(The Auckland Project visitor destination, including Auckland Castle, will close from 6 January 2020 to 14 February 2020 inclusive, as part of a programme of conservation and Curatorial development, which runs annually across the site.)
Positioned high above the meandering River Wear, Auckland Castle was once home to the Prince Bishops of Durham, and was the place where they entertained, hunted and worshipped.
These were incredibly powerful men. They were given exceptional powers by the Norman kings of England, as well as the Church, and governed vast swathes of North East England.
Auckland Castle was built to host lavish medieval celebrations and hunting parties, to entertain royalty and impress visitors with the bishops’ power and wealth. From Bishop Auckland, the Prince Bishops ventured forth to broker royal marriages, lead armies into battle and advise kings.
Over the centuries, the Prince Bishops became increasingly wealthy. They used this money to transform the castle into a palace that showed off their high status. St Peter’s Chapel is the perfect example: Bishop Cosin turned the medieval Great Hall into the largest private chapel in Europe, a beautiful space to inspire people to feel the glory of God.
Art and Architecture
The Castle was transformed once again in the 1790s, when Bishop Barrington commissioned the renowned English architect James Wyatt to create a succession of magnificent state rooms.
These rooms contained delicate plasterwork and sumptuous furnishings in the fashionable Gothic style.
Among the finest surviving examples of Wyatt’s work in the country, they form a grand processional route through the Castle to the Throne Room.
These interiors have been conserved and visitors will be able to marvel at Wyatt’s original scheme as they explore the Castle.
Are you intrigued?
You can find hundreds of years of hidden history within these walls. When the Castle re-opens on Saturday, 2 November 2019, come and walk these northern corridors of power and let the Prince Bishops tell you their stories.
The Castle is also home to another family of well-known residents. Jacob and his Twelve Sons, an impressive series of paintings by the Spanish master Francisco de Zurbarán, have hung in the Long Dining Room since they were purchased by Bishop Trevor in 1756.
Bishop Trevor Gallery
The Bishop Trevor Gallery is named after Richard Trevor, who was Bishop of Durham from 1752 to 1771. Bishop Trevor played an important role in the story of Auckland Castle, having purchased the series of paintings of Jacob and his Twelve Sons by Francisco de Zurbarán, which have hung in the Long Dining Room at the Castle for over 250 years.
The new gallery is housed in a series of rooms that were once Bishop Trevor’s private apartments. Designed by John Carr (1723 – 1807), who was one of the most renowned architects of the day, they were originally known as the North Apartments and look out across the River Wear in the valley below.
The gallery will house a programme of special exhibitions of fine art, with a focus on European painting from the medieval period to the present day.
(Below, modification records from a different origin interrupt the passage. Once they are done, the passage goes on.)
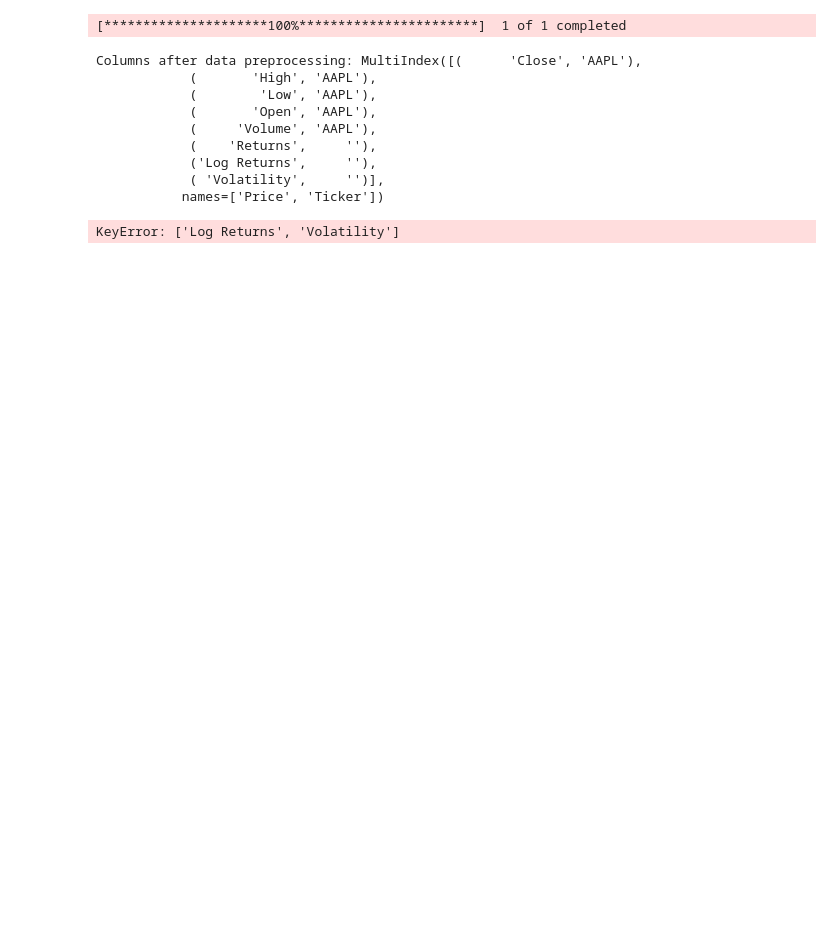
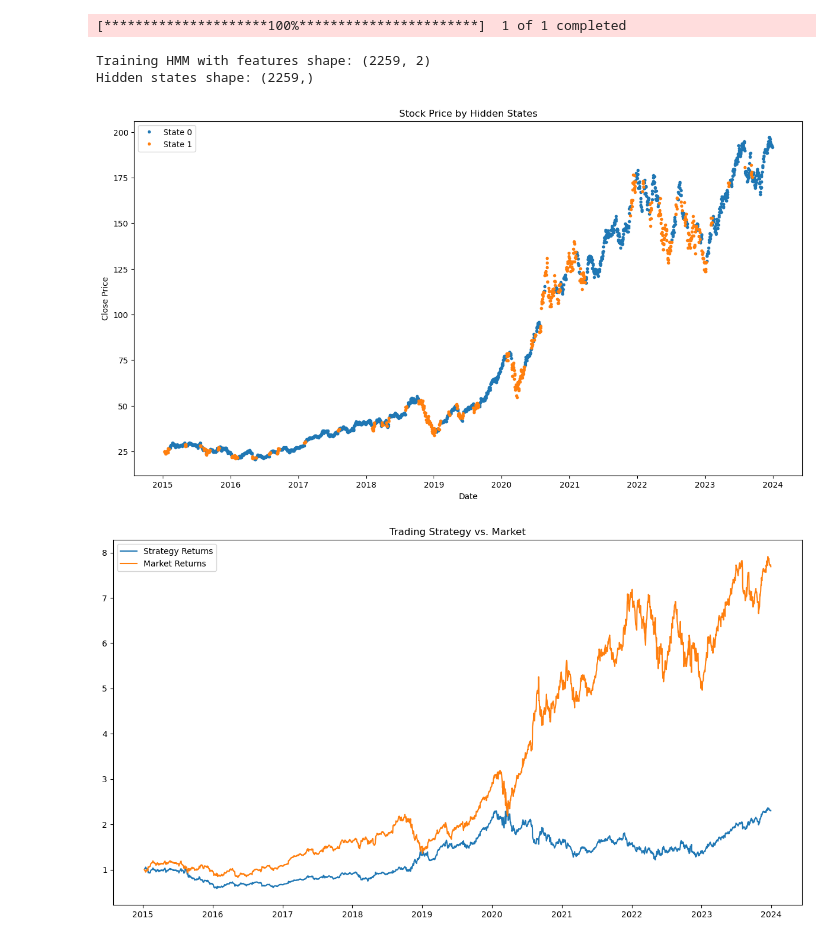
Before and after one commit to helena-f/quant_trading, a Jupyter notebook: HiddenMarkovModel.ipynb, the cells around one changed output. Cells and saved outputs as stored; diff of their text form; code cells hidden in the pictures; blank space fills up the shorter version.

Commit message:
debug markov and live streaming

```diff
--- a/HiddenMarkovModel.ipynb
+++ b/HiddenMarkovModel.ipynb
@@ -5,23 +5,25 @@ from hmmlearn.hmm import GaussianHMM
 import yfinance as yf
 import matplotlib.pyplot as plt
 
+# Step 1: Fetch and preprocess data
 def fetch_stock_data(ticker, start_date, end_date):
     data = yf.download(ticker, start=start_date, end=end_date)
+    data.columns = data.columns.get_level_values(0)  # Flatten columns
     data['Returns'] = data['Close'].pct_change()
     data['Log Returns'] = np.log(1 + data['Returns'])
     return data.dropna()
 
+# Step 2: Prepare features
 def prepare_features(data):
-    # Features: Log Returns and Volatility (rolling standard deviation)
     data['Volatility'] = data['Log Returns'].rolling(window=5).std()
-    print("Columns after data preprocessing:", data.columns)  # Check columns here
+    features = data[['Log Returns', 'Volatility']].dropna().values  # 2D array
+    aligned_data = data.dropna(subset=['Log Returns', 'Volatility'])  # Align with features
+    return aligned_data, features
 
-    features = data[['Log Returns', 'Volatility']].dropna().values
-    # Drop rows with NaN values in original data for alignment
-    return data.dropna(subset=['Log Returns', 'Volatility']), features
-
+# Step 3: Train HMM
 def train_hmm(features, n_states):
-    model = GaussianHMM(n_components=n_states, covariance_type='diag', n_iter=1000, random_state=42)
+    print("Training HMM with features shape:", features.shape)  # Debugging
+    model = GaussianHMM(n_components=n_states, covariance_type="diag", n_iter=1000, random_state=42)
     model.fit(features)
     hidden_states = model.predict(features)
     return model, hidden_states
@@ -50,34 +52,35 @@ def simulate_trading(data, hidden_states):
     plt.legend()
     plt.title("Trading Strategy vs. Market")
     plt.show()
-# %%
-
-ticker = "AAPL"
-start_date = "2015-01-01"
-end_date = "2023-12-31"
-
-# Fetch and preprocess data
-stock_data = fetch_stock_data(ticker, start_date, end_date)
-features = prepare_features(stock_data)
-
-# Train HMM and predict hidden states
-n_states = 2
-hmm_model, hidden_states = train_hmm(features, n_states)
-
-# Visualize hidden states
-plot_hidden_states(stock_data, hidden_states, n_states)
-
-# Simulate trading strategy
-simulate_trading(stock_data, hidden_states)
-# %% [output]
-[*********************100%***********************]  1 of 1 completed
-Columns after data preprocessing: MultiIndex([(      'Close', 'AAPL'),
-            (       'High', 'AAPL'),
-            (        'Low', 'AAPL'),
-            (       'Open', 'AAPL'),
-            (     'Volume', 'AAPL'),
-            (    'Returns',     ''),
-            ('Log Returns',     ''),
-            ( 'Volatility',     '')],
-           names=['Price', 'Ticker'])
-KeyError: ['Log Returns', 'Volatility']
+# %%
+ticker = "AAPL"
+start_date = "2015-01-01"
+end_date = "2023-12-31"
+
+# Fetch and preprocess data
+stock_data = fetch_stock_data(ticker, start_date, end_date)
+
+# Prepare features
+aligned_data, features = prepare_features(stock_data)
+
+# Train HMM
+n_states = 2
+hmm_model, hidden_states = train_hmm(features, n_states)
+
+print("Hidden states shape:", hidden_states.shape)  # Should be (2259,)
+# Plot Hidden States
+aligned_data = aligned_data.copy()  # Ensure it's a standalone DataFrame
+aligned_data['State'] = hidden_states
+aligned_data['Signal'] = aligned_data['State'].apply(lambda x: 1 if x == 0 else -1)  # Buy in state 0, sell in others
+aligned_data['Strategy Returns'] = aligned_data['Signal'].shift(1) * aligned_data['Returns']
+
+plot_hidden_states(aligned_data, hidden_states, n_states)
+
+# Simulate Trading Strategy
+simulate_trading(aligned_data, hidden_states)
+# %% [output]
+[*********************100%***********************]  1 of 1 completed
+Training HMM with features shape: (2259, 2)
+Hidden states shape: (2259,)
+[figure, added]
+[figure, added]
```
Also changed, not shown: 5 other files.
The displays will include masterpieces on loan from private collections and institutions.
|Ticket Type||Ticket Tariff|
|Adult||£10.00 per ticket type|
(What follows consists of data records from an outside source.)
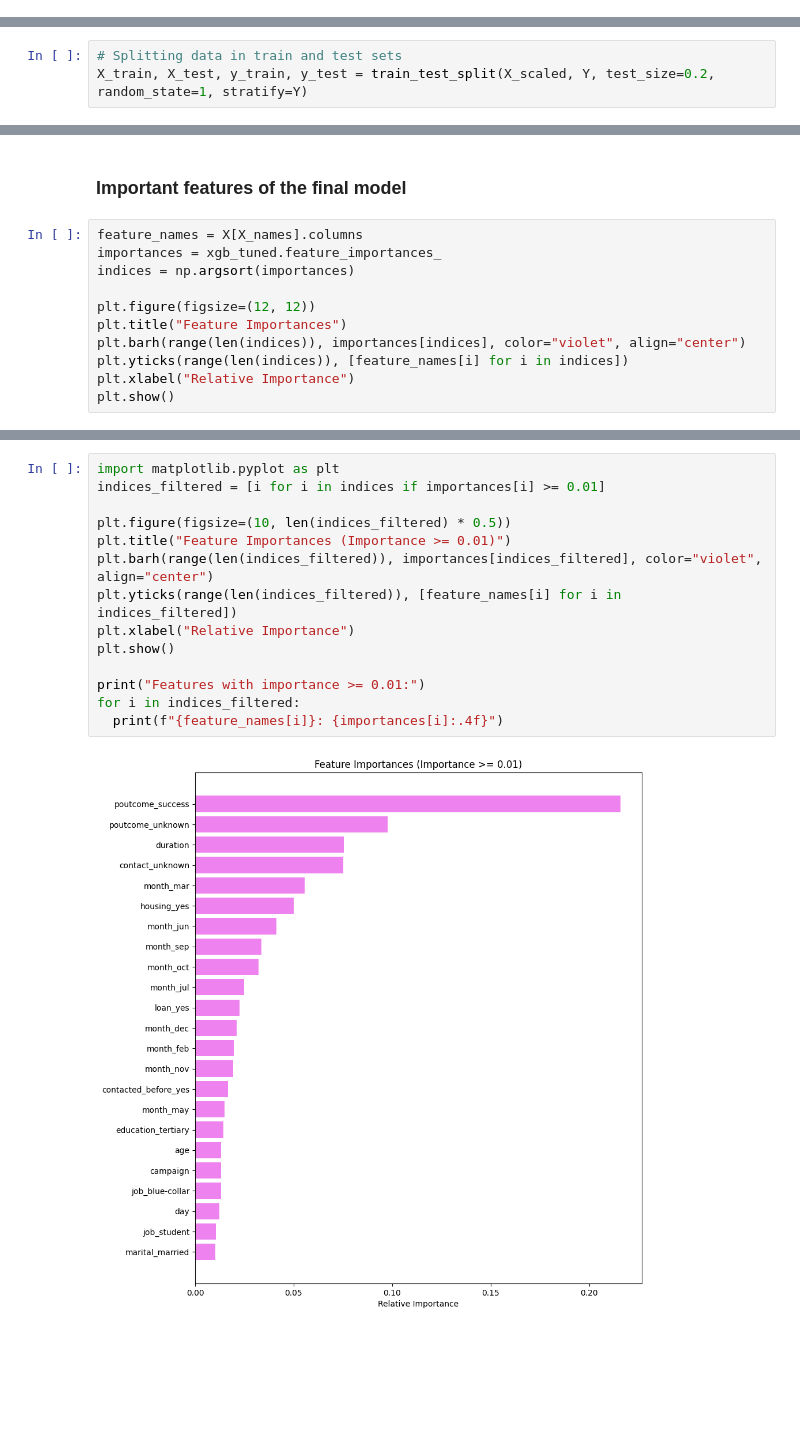
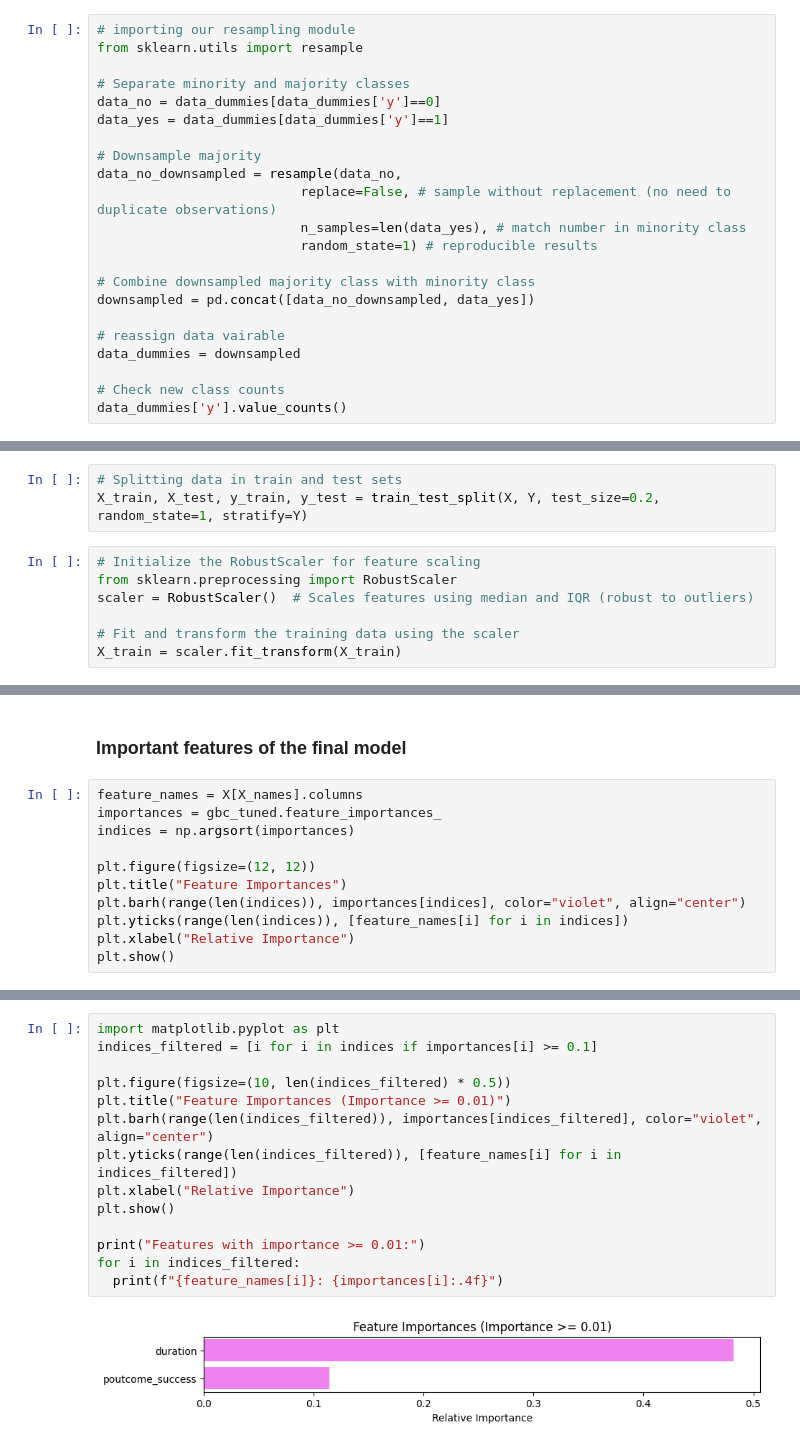
Before and after one commit to 02sagoe/Predicting-Term-Deposit-Subscriptions, a Jupyter notebook: main.ipynb, the cells around one changed output, grey strips where cells are left out. Cells and saved outputs as stored; diff of their text form; blank space fills up the shorter version.

```diff
--- a/main.ipynb
+++ b/main.ipynb
@@ -592,0 +601,22 @@ data_dummies = pd.get_dummies(data, drop_first=True)
+# %%
+# importing our resampling module
+from sklearn.utils import resample
+
+# Separate minority and majority classes
+data_no = data_dummies[data_dummies['y']==0]
+data_yes = data_dummies[data_dummies['y']==1]
+
+# Downsample majority
+data_no_downsampled = resample(data_no,
+                          replace=False, # sample without replacement (no need to duplicate observations)
+                          n_samples=len(data_yes), # match number in minority class
+                          random_state=1) # reproducible results
+
+# Combine downsampled majority class with minority class
+downsampled = pd.concat([data_no_downsampled, data_yes])
+
+# reassign data vairable
+data_dummies = downsampled
+
+# Check new class counts
+data_dummies['y'].value_counts()
@@ -747,6 +778,13 @@ X_scaled = scaler.fit_transform(X)
 # %%
 # Splitting data in train and test sets
-X_train, X_test, y_train, y_test = train_test_split(X_scaled, Y, test_size=0.2, random_state=1, stratify=Y)
+X_train, X_test, y_train, y_test = train_test_split(X, Y, test_size=0.2, random_state=1, stratify=Y)
+# %%
+# Initialize the RobustScaler for feature scaling
+from sklearn.preprocessing import RobustScaler
+scaler = RobustScaler()  # Scales features using median and IQR (robust to outliers)
+
+# Fit and transform the training data using the scaler
+X_train = scaler.fit_transform(X_train)
 # %%
 print("Shape of Training set : ", X_train.shape)
 print("Shape of test set : ", X_test.shape)
@@ -1553,7 +1647,7 @@ Training performance comparison:
 ### Important features of the final model
 # %%
 feature_names = X[X_names].columns
-importances = xgb_tuned.feature_importances_
+importances = gbc_tuned.feature_importances_
 indices = np.argsort(importances)
 
 plt.figure(figsize=(12, 12))
@@ -1567,17 +1661,17 @@ plt.show()
 # %%
 import matplotlib.pyplot as plt
-indices_filtered = [i for i in indices if importances[i] >= 0.01]
+indices_filtered = [i for i in indices if importances[i] >= 0.1]
 
 plt.figure(figsize=(10, len(indices_filtered) * 0.5))
 plt.title("Feature Importances (Importance >= 0.01)")
 plt.barh(range(len(indices_filtered)), importances[indices_filtered], color="violet", align="center")
 plt.yticks(range(len(indices_filtered)), [feature_names[i] for i in indices_filtered])
 plt.xlabel("Relative Importance")
 plt.show()
 
 print("Features with importance >= 0.01:")
 for i in indices_filtered:
   print(f"{feature_names[i]}: {importances[i]:.4f}")
 # %% [output]
-[figure, old version]
+[figure, new version]
 Features with importance >= 0.01:
```
Also changed, not shown: parts of 97 cells of this notebook.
|Adult - Auckland Pass||£12.50 per ticket type|
|Child under 16yrs||£3.00 per ticket type|
|Child under 16yrs - Auckland Pass||£3.00 per ticket type|
|Concession||£8.00 per ticket type|
|Concession - Auckland Pass||£10.50 per ticket type|
|Family 2 adults + up to 3 children - Auckland Pass||£28.00 per ticket type|
Tickets now on sale, with pre-booking initially available to March 2020. Ticket price includes admission to the Bishop Trevor Gallery, a temporary exhibition space within Auckland Castle, which opened in June 2019 and had previously being running on a standalone ticket.
The Auckland Pass includes entry to the Mining Art Gallery and Auckland Tower as well as Auckland Castle and the Bishop Trevor Gallery..